Each year, the first Sunday in June marks National Cancer Survivors Day. This year’s NCSD occurred two days ago on Sunday, 5th June. When you’re a cancer survivor, or happen to love one, every day is time to be grateful and celebrate that survival of someone who has come through a cancer journey. We all know (or are) people who have survived cancer. We know that the recipe for battling cancer goes beyond chemotherapy. We know of the resilience and grit required in the process: body, mind, and spirit. “Celebrate Life” is the mantra of NCSD, as this year’s campaign

 

A New Chevy Equinox SUV, a Year in Grad School, or Health Care for Four – The 2022 Milliman Medical Index

A new Chevy Equinox SUV, a year in an MS program in kinesiology at Pacific Lutheran U., or health care for a family of four. At $30,260, you could pick one of these three options.             Welcome to this year’s 2022 Milliman Medical Index, which annually calculates the health care costs for a median family of 4 in the U.S. I perennially select two alternative purchases for you to consider aligning with the MMI medical index. I have often picked a new car at list price and a year’s tuition at a U.S. institution of

 

The Patient as Consumer and Payer – A Focus on Financial Stress and Wellbeing

Year 3 into the COVID-19 pandemic, health citizens are dealing with coronavirus variants in convergence with other challenges in daily life: price inflation, civil and social stress, anxiety and depression, global security concerns, and the safety of their families. Add on top of these significant stressors the need to deal with medical bills, which is another source of stress for millions of patients in America. I appreciated the opportunity to share my perspectives on “The Patient As the Payer: How the Pandemic, Inflation, and Anxiety are Reshaping Consumers” in a webinar hosted by CarePayment on 25 May 2022. In this

 

How the Pandemic, Inflation and Ukraine Are Re-Shaping Health Consumers – Learnings from dunnhumby

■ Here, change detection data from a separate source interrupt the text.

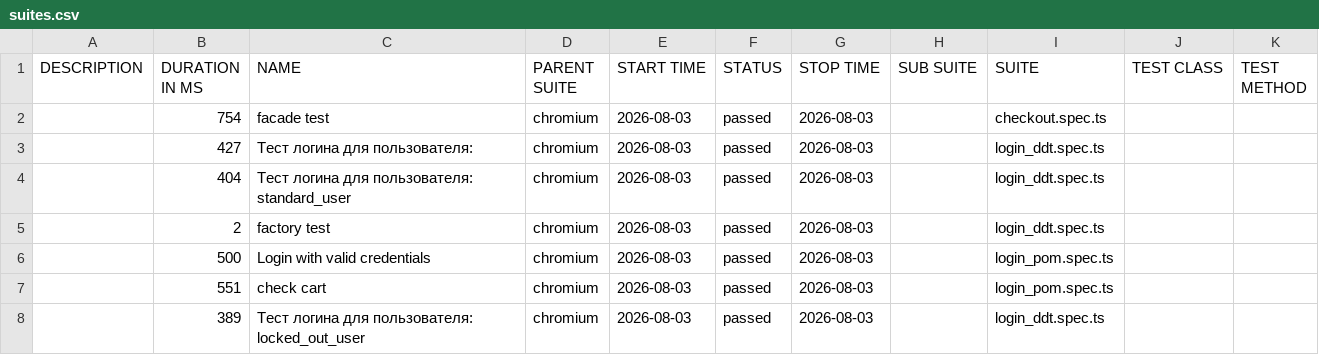
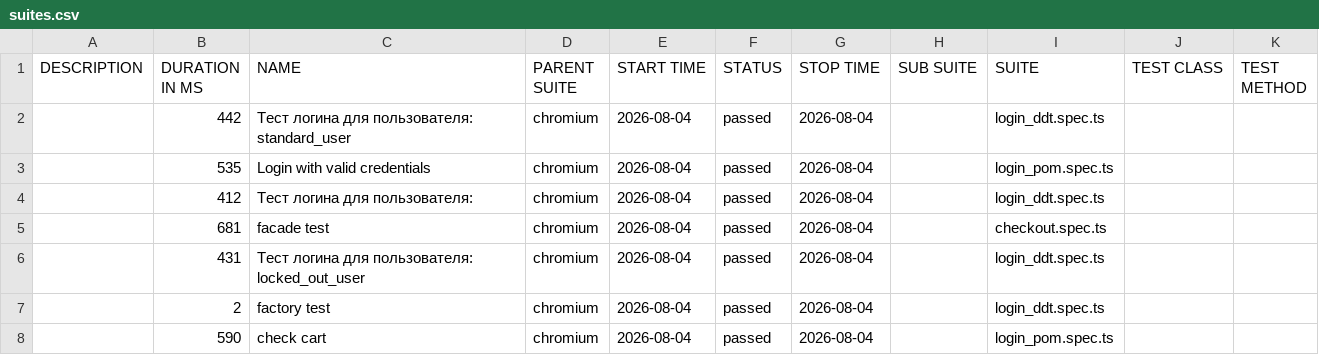
Before and after one commit to McRonnic/playwright-practice, a CSV file: data/suites.csv, drawn as a sheet.

```diff
--- a/data/suites.csv
+++ b/data/suites.csv
@@ -1,8 +1,8 @@
 "DESCRIPTION","DURATION IN MS","NAME","PARENT SUITE","START TIME","STATUS","STOP TIME","SUB SUITE","SUITE","TEST CLASS","TEST METHOD"
-"","754","facade test","chromium","2026-08-03","passed","2026-08-03","","checkout.spec.ts","",""
-"","427","Тест логина для пользователя:","chromium","2026-08-03","passed","2026-08-03","","login_ddt.spec.ts","",""
-"","404","Тест логина для пользователя: standard_user","chromium","2026-08-03","passed","2026-08-03","","login_ddt.spec.ts","",""
-"","2","factory test","chromium","2026-08-03","passed","2026-08-03","","login_ddt.spec.ts","",""
-"","500","Login with valid credentials","chromium","2026-08-03","passed","2026-08-03","","login_pom.spec.ts","",""
-"","551","check cart","chromium","2026-08-03","passed","2026-08-03","","login_pom.spec.ts","",""
-"","389","Тест логина для пользователя: locked_out_user","chromium","2026-08-03","passed","2026-08-03","","login_ddt.spec.ts","",""
+"","442","Тест логина для пользователя: standard_user","chromium","2026-08-04","passed","2026-08-04","","login_ddt.spec.ts","",""
+"","535","Login with valid credentials","chromium","2026-08-04","passed","2026-08-04","","login_pom.spec.ts","",""
+"","412","Тест логина для пользователя:","chromium","2026-08-04","passed","2026-08-04","","login_ddt.spec.ts","",""
+"","681","facade test","chromium","2026-08-04","passed","2026-08-04","","checkout.spec.ts","",""
+"","431","Тест логина для пользователя: locked_out_user","chromium","2026-08-04","passed","2026-08-04","","login_ddt.spec.ts","",""
+"","2","factory test","chromium","2026-08-04","passed","2026-08-04","","login_ddt.spec.ts","",""
+"","590","check cart","chromium","2026-08-04","passed","2026-08-04","","login_pom.spec.ts","",""
```
Also changed, not shown: 46 other files.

Too many dollars, stimulated by an influx of COVID-19 government stimulus, are chasing too few goods in economies around the world. Couple this will labor, material shortages, and disrupted supply chains, the exogenous shock of the Ukraine crisis amplifying cost increases and shortage driving higher prices for food and commodities, and global consumers are faced with strains in household budgets. This is impacting grocery stores and. through my lens, will impact health consumers’ spending, as well. In their discussion of Customer First Retailer Responses to Inflationary Times, dunnhumby, retail industry strategists, covered an update on inflation with the top-line that

 

The 2022 Health Populi TrendCast for Consumers and Health Citizens

I cannot recall a season when so many health consumer studies have been launched into my email inbox. While I have believed consumers’ health engagement has been The New Black for the bulk of my career span, the current Zeitgeist for health care consumerism reflects that futurist mantra: “”We tend to overestimate the effect of a technology in the short run and underestimate the effect in the long run,” coined by Roy Amara, past president of Institute for the Future. That well-used and timely observation is known as Amara’s Law. This feels especially apt right “now” as we enter 2022,

 

3 in 4 Insured Americans Worried About Medical Bills — Especially Women

In the U.S., being covered by health insurance is one of the social determinants of health. Without a health plan, an uninsured person in America is far more likely to file for bankruptcy due to medical costs, and lack access to needed health care (and especially primary care). But even with health insurance coverage, most health-insured people are concerned about medical costs in America, found in a MITRE-Harris Poll on U.S. consumers’ health insurance perspectives published today. “Even those fortunate to have insurance struggle with bills that result from misunderstanding or underestimating costs of treatments and procedures,” Juliette Espinosa of

 

The Cost to Cover Health Insurance for a Family in America Is $22,221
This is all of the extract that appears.